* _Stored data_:
● ● ● ● ●
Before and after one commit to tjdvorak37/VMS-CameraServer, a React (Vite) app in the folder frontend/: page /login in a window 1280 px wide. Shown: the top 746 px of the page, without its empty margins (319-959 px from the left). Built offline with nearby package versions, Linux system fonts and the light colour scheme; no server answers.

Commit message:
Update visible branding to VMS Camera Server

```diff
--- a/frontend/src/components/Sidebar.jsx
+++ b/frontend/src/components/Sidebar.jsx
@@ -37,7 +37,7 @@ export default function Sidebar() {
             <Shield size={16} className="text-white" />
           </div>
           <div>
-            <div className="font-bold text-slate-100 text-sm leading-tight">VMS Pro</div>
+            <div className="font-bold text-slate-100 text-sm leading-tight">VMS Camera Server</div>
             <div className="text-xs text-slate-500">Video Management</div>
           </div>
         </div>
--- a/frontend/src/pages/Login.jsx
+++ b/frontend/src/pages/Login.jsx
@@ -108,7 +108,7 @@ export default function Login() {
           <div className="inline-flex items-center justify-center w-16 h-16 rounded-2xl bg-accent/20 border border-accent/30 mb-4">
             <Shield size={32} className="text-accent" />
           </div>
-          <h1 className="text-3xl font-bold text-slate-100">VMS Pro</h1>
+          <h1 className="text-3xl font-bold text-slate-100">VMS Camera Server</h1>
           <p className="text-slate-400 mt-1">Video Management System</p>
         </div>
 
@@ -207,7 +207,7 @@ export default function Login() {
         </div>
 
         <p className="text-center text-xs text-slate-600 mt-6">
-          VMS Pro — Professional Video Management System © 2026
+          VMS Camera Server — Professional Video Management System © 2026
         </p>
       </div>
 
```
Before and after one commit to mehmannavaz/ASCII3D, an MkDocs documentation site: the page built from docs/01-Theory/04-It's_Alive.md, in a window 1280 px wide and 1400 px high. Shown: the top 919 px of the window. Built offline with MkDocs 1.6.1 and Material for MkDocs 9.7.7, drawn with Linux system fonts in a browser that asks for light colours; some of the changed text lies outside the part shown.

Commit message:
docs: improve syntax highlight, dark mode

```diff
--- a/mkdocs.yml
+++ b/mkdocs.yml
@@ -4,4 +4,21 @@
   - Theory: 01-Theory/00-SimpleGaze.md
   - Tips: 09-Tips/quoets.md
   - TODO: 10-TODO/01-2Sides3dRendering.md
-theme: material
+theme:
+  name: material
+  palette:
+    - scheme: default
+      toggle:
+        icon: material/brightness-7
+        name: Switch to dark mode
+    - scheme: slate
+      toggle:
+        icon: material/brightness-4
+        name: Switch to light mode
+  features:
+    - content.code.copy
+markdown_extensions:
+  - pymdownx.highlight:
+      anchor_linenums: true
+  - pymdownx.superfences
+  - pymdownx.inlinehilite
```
● ● ● ● ●
* _INSTRUCTIONS FOR THE TASK_:
Type the data again exactly. Leave nothing out.

* _RESPONSE FOR THIS EXERCISE_:
Before and after one commit to tjdvorak37/VMS-CameraServer, a React (Vite) app in the folder frontend/: page /login in a window 1280 px wide. Shown: the top 746 px of the page, without its empty margins (319-959 px from the left). Built offline with nearby package versions, Linux system fonts and the light colour scheme; no server answers.

Commit message:
Update visible branding to VMS Camera Server

```diff
--- a/frontend/src/components/Sidebar.jsx
+++ b/frontend/src/components/Sidebar.jsx
@@ -37,7 +37,7 @@ export default function Sidebar() {
             <Shield size={16} className="text-white" />
           </div>
           <div>
-            <div className="font-bold text-slate-100 text-sm leading-tight">VMS Pro</div>
+            <div className="font-bold text-slate-100 text-sm leading-tight">VMS Camera Server</div>
             <div className="text-xs text-slate-500">Video Management</div>
           </div>
         </div>
--- a/frontend/src/pages/Login.jsx
+++ b/frontend/src/pages/Login.jsx
@@ -108,7 +108,7 @@ export default function Login() {
           <div className="inline-flex items-center justify-center w-16 h-16 rounded-2xl bg-accent/20 border border-accent/30 mb-4">
             <Shield size={32} className="text-accent" />
           </div>
-          <h1 className="text-3xl font-bold text-slate-100">VMS Pro</h1>
+          <h1 className="text-3xl font-bold text-slate-100">VMS Camera Server</h1>
           <p className="text-slate-400 mt-1">Video Management System</p>
         </div>
 
@@ -207,7 +207,7 @@ export default function Login() {
         </div>
 
         <p className="text-center text-xs text-slate-600 mt-6">
-          VMS Pro — Professional Video Management System © 2026
+          VMS Camera Server — Professional Video Management System © 2026
         </p>
       </div>
 
```
Before and after one commit to mehmannavaz/ASCII3D, an MkDocs documentation site: the page built from docs/01-Theory/04-It's_Alive.md, in a window 1280 px wide and 1400 px high. Shown: the top 919 px of the window. Built offline with MkDocs 1.6.1 and Material for MkDocs 9.7.7, drawn with Linux system fonts in a browser that asks for light colours; some of the changed text lies outside the part shown.

Commit message:
docs: improve syntax highlight, dark mode

```diff
--- a/mkdocs.yml
+++ b/mkdocs.yml
@@ -4,4 +4,21 @@
   - Theory: 01-Theory/00-SimpleGaze.md
   - Tips: 09-Tips/quoets.md
   - TODO: 10-TODO/01-2Sides3dRendering.md
-theme: material
+theme:
+  name: material
+  palette:
+    - scheme: default
+      toggle:
+        icon: material/brightness-7
+        name: Switch to dark mode
+    - scheme: slate
+      toggle:
+        icon: material/brightness-4
+        name: Switch to light mode
+  features:
+    - content.code.copy
+markdown_extensions:
+  - pymdownx.highlight:
+      anchor_linenums: true
+  - pymdownx.superfences
+  - pymdownx.inlinehilite
```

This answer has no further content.